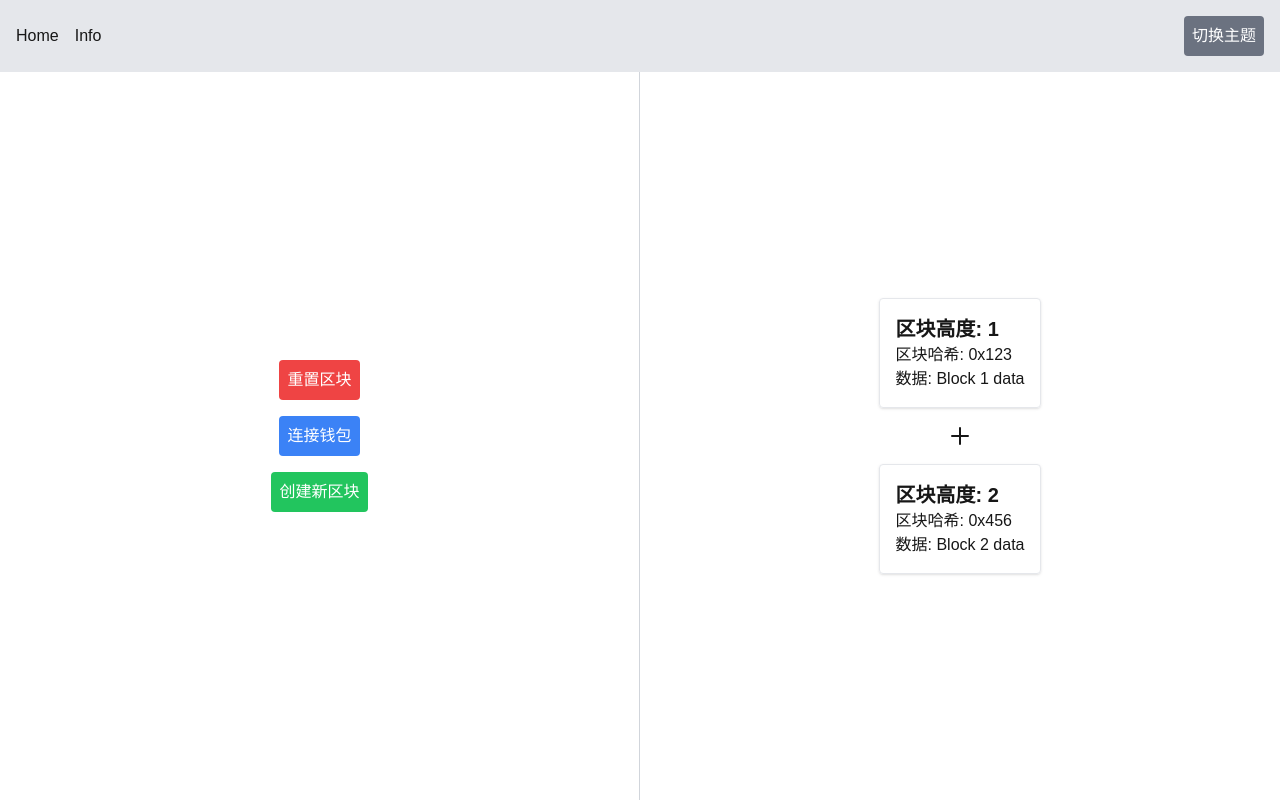
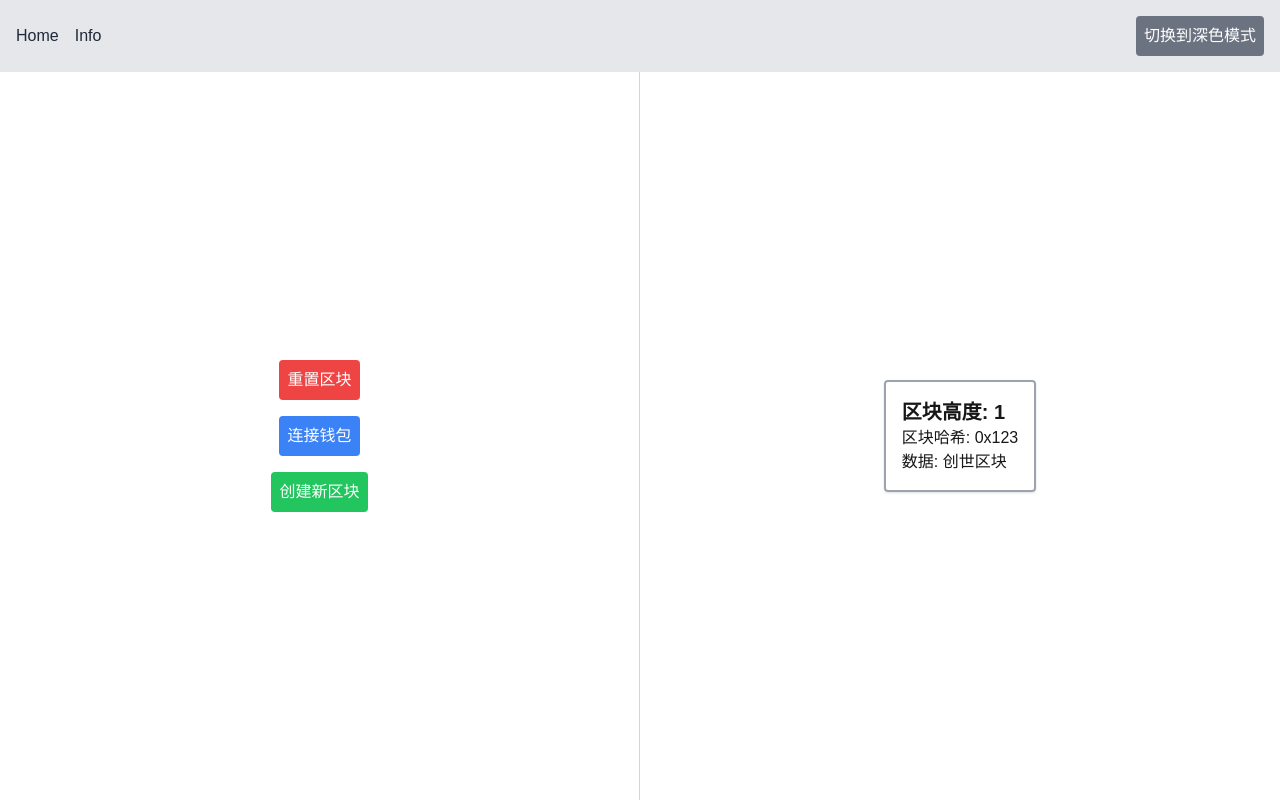
Before and after one commit to Tokunaga-X/blockchain-visualizer, a Next.js app: page / in a window 1280 px wide. Built offline with nearby package versions, Linux system fonts and the light colour scheme.

Commit message:
fix: theme issue and some style issue

```diff
--- a/app/components/BlockCard.tsx
+++ b/app/components/BlockCard.tsx
@@ -12,7 +12,7 @@ interface BlockCardProps {
 
 export default function BlockCard({ block }: BlockCardProps) {
     return (
-        <div className="p-4 m-2 border rounded shadow">
+        <div className="p-4 m-2 border-2 border-gray-400 dark:border-gray-600 rounded shadow">
             <h2 className="text-xl font-bold">区块高度: {block.height}</h2>
             <p>区块哈希: {block.hash}</p>
             <p>数据: {block.data}</p>
--- a/app/page.tsx
+++ b/app/page.tsx
@@ -14,12 +14,10 @@ interface Block {
 
 export default function Home() {
     const [blocks, setBlocks] = useState<Block[]>([
-        // 示例区块数据
-        { height: 1, hash: "0x123", data: "Block 1 data" },
-        { height: 2, hash: "0x456", data: "Block 2 data" },
+        { height: 1, hash: "0x123", data: "创世区块" },
     ])
 
-    const [theme, setTheme] = useState("light")
+    const [theme, setTheme] = useState<string | null>(null)
 
     const handleCreateNewBlock = () => {
         const newBlock: Block = {
@@ -38,33 +36,54 @@ export default function Home() {
         const newTheme = theme === "light" ? "dark" : "light"
         setTheme(newTheme)
         document.documentElement.setAttribute("data-theme", newTheme)
+        localStorage.setItem("theme", newTheme)
     }
 
     useEffect(() => {
-        document.documentElement.setAttribute("data-theme", theme)
-    }, [theme])
+        // 从本地存储中获取主题设置
+        const savedTheme = localStorage.getItem("theme")
+        const prefersDark = window.matchMedia(
+            "(prefers-color-scheme: dark)"
+        ).matches
+
+        const initialTheme = savedTheme || (prefersDark ? "dark" : "light")
+        setTheme(initialTheme)
+        document.documentElement.setAttribute("data-theme", initialTheme)
+    }, [])
+
+    if (theme === null) {
+        return null // 或者返回一个加载指示器
+    }
 
     return (
         <div className="flex flex-col h-screen">
-            <div className="flex justify-between items-center p-4 bg-gray-200 dark:bg-gray-800">
+            <div className="flex justify-between items-center p-4 bg-gray-200 dark:bg-gray-800 text-gray-800 dark:text-gray-200">
                 <div>
-                    <Link href="/" className="mr-4">
+                    <Link
+                        href="/"
+                        className="mr-4 hover:text-gray-600 dark:hover:text-gray-400"
+                    >
                         Home
                     </Link>
-                    <Link href="/info">Info</Link>
+                    <Link
+                        href="/info"
+                        className="hover:text-gray-600 dark:hover:text-gray-400"
+                    >
+                        Info
+                    </Link>
                 </div>
                 <button
                     onClick={toggleTheme}
-                    className="p-2 bg-gray-500 text-white rounded"
+                    className="p-2 bg-gray-500 text-white rounded hover:bg-gray-600"
                 >
-                    切换主题
+                    {theme === "light" ? "切换到深色模式" : "切换到浅色模式"}
                 </button>
             </div>
             <div className="flex flex-1">
                 <div className="w-1/2 p-4 flex flex-col justify-center items-center border-r border-gray-300">
                     <button
                         onClick={handleResetBlocks}
-                        className="mb-4 p-2 bg-red-500 text-white rounded"
+                        className="mb-4 p-2 bg-red-500 text-white rounded hover:bg-red-600"
                     >
                         重置区块
                     </button>
```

● ● ● ● ●

Work required: Leaving the pictures behind, return every line above exactly.

Task answer:
Before and after one commit to Tokunaga-X/blockchain-visualizer, a Next.js app: page / in a window 1280 px wide. Built offline with nearby package versions, Linux system fonts and the light colour scheme.

Commit message:
fix: theme issue and some style issue

```diff
--- a/app/components/BlockCard.tsx
+++ b/app/components/BlockCard.tsx
@@ -12,7 +12,7 @@ interface BlockCardProps {
 
 export default function BlockCard({ block }: BlockCardProps) {
     return (
-        <div className="p-4 m-2 border rounded shadow">
+        <div className="p-4 m-2 border-2 border-gray-400 dark:border-gray-600 rounded shadow">
             <h2 className="text-xl font-bold">区块高度: {block.height}</h2>
             <p>区块哈希: {block.hash}</p>
             <p>数据: {block.data}</p>
--- a/app/page.tsx
+++ b/app/page.tsx
@@ -14,12 +14,10 @@ interface Block {
 
 export default function Home() {
     const [blocks, setBlocks] = useState<Block[]>([
-        // 示例区块数据
-        { height: 1, hash: "0x123", data: "Block 1 data" },
-        { height: 2, hash: "0x456", data: "Block 2 data" },
+        { height: 1, hash: "0x123", data: "创世区块" },
     ])
 
-    const [theme, setTheme] = useState("light")
+    const [theme, setTheme] = useState<string | null>(null)
 
     const handleCreateNewBlock = () => {
         const newBlock: Block = {
@@ -38,33 +36,54 @@ export default function Home() {
         const newTheme = theme === "light" ? "dark" : "light"
         setTheme(newTheme)
         document.documentElement.setAttribute("data-theme", newTheme)
+        localStorage.setItem("theme", newTheme)
     }
 
     useEffect(() => {
-        document.documentElement.setAttribute("data-theme", theme)
-    }, [theme])
+        // 从本地存储中获取主题设置
+        const savedTheme = localStorage.getItem("theme")
+        const prefersDark = window.matchMedia(
+            "(prefers-color-scheme: dark)"
+        ).matches
+
+        const initialTheme = savedTheme || (prefersDark ? "dark" : "light")
+        setTheme(initialTheme)
+        document.documentElement.setAttribute("data-theme", initialTheme)
+    }, [])
+
+    if (theme === null) {
+        return null // 或者返回一个加载指示器
+    }
 
     return (
         <div className="flex flex-col h-screen">
-            <div className="flex justify-between items-center p-4 bg-gray-200 dark:bg-gray-800">
+            <div className="flex justify-between items-center p-4 bg-gray-200 dark:bg-gray-800 text-gray-800 dark:text-gray-200">
                 <div>
-                    <Link href="/" className="mr-4">
+                    <Link
+                        href="/"
+                        className="mr-4 hover:text-gray-600 dark:hover:text-gray-400"
+                    >
                         Home
                     </Link>
-                    <Link href="/info">Info</Link>
+                    <Link
+                        href="/info"
+                        className="hover:text-gray-600 dark:hover:text-gray-400"
+                    >
+                        Info
+                    </Link>
                 </div>
                 <button
                     onClick={toggleTheme}
-                    className="p-2 bg-gray-500 text-white rounded"
+                    className="p-2 bg-gray-500 text-white rounded hover:bg-gray-600"
                 >
-                    切换主题
+                    {theme === "light" ? "切换到深色模式" : "切换到浅色模式"}
                 </button>
             </div>
             <div className="flex flex-1">
                 <div className="w-1/2 p-4 flex flex-col justify-center items-center border-r border-gray-300">
                     <button
                         onClick={handleResetBlocks}
-                        className="mb-4 p-2 bg-red-500 text-white rounded"
+                        className="mb-4 p-2 bg-red-500 text-white rounded hover:bg-red-600"
                     >
                         重置区块
                     </button>
```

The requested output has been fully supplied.